§ **ABOUT THIS EXERCISE**
Across the entries below, how many lines contain the string "alpha"? Give only the count.
** THE DATA follows **
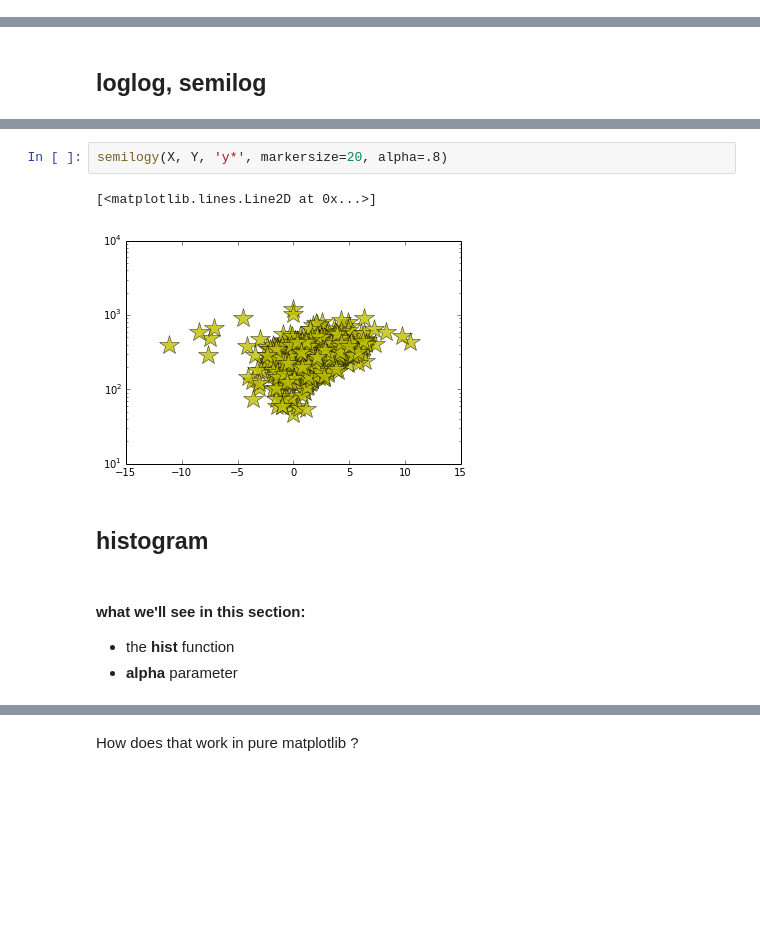
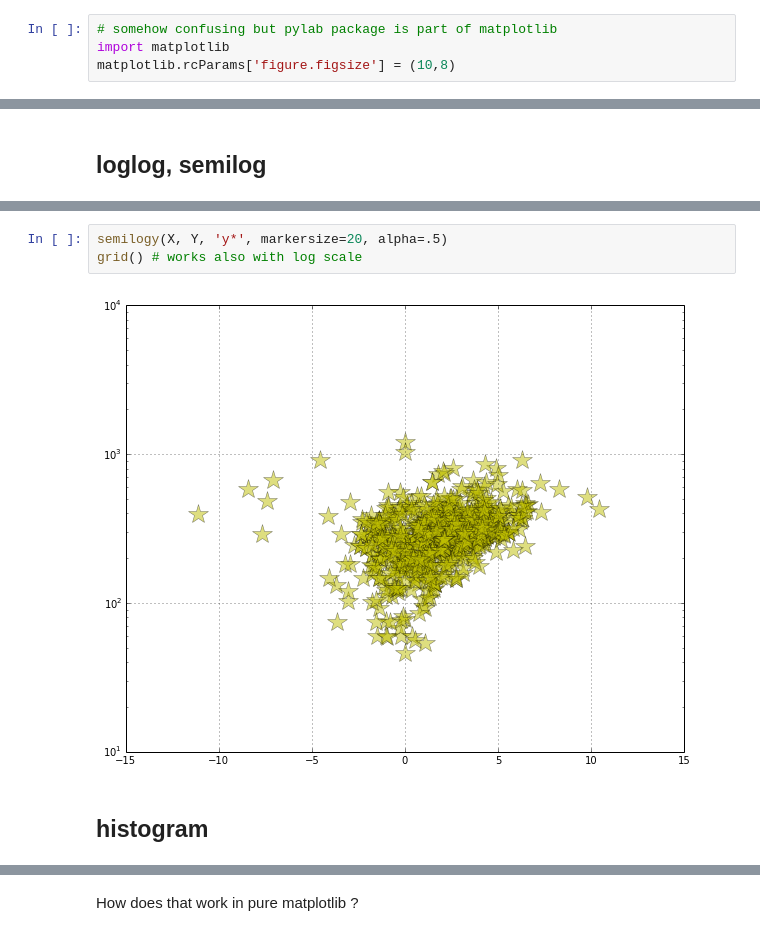
Before and after one commit to pynxton/course, a Jupyter notebook: 3. Matplotlib.ipynb, the cells around one changed output, grey strips where cells are left out. Drawn from its saved outputs; the diff is of its cells as text; blank space fills up the shorter version.

```diff
--- a/3. Matplotlib.ipynb
+++ b/3. Matplotlib.ipynb
@@ -32,3 +46,7 @@ ipython --pylab
+# %%
+# somehow confusing but pylab package is part of matplotlib
+import matplotlib
+matplotlib.rcParams['figure.figsize'] = (10,8)
 # %% [markdown]
 ## Some data to play with
 # %% [markdown]
@@ -170,14 +223,10 @@ loglog(X, Y, 'or', alpha=0.5, markersize=8)
 # %%
-semilogy(X, Y, 'y*', markersize=20, alpha=.8)
+semilogy(X, Y, 'y*', markersize=20, alpha=.5)
+grid() # works also with log scale
 # %% [output]
-[<matplotlib.lines.Line2D at 0x...>]
-[figure, old version]
+[figure, new version]
 # %% [markdown]
 ## histogram
-# %% [markdown]
-#### what we'll see in this section:
-- the **hist** function
-- **alpha** parameter
 # %%
 # from the Pandas dataframe, we can plot an histogram
 df.hist('alogp')
```
Also changed, not shown: parts of 69 cells of this notebook.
** End of THE DATA **
§ **WRITTEN ANSWER**
4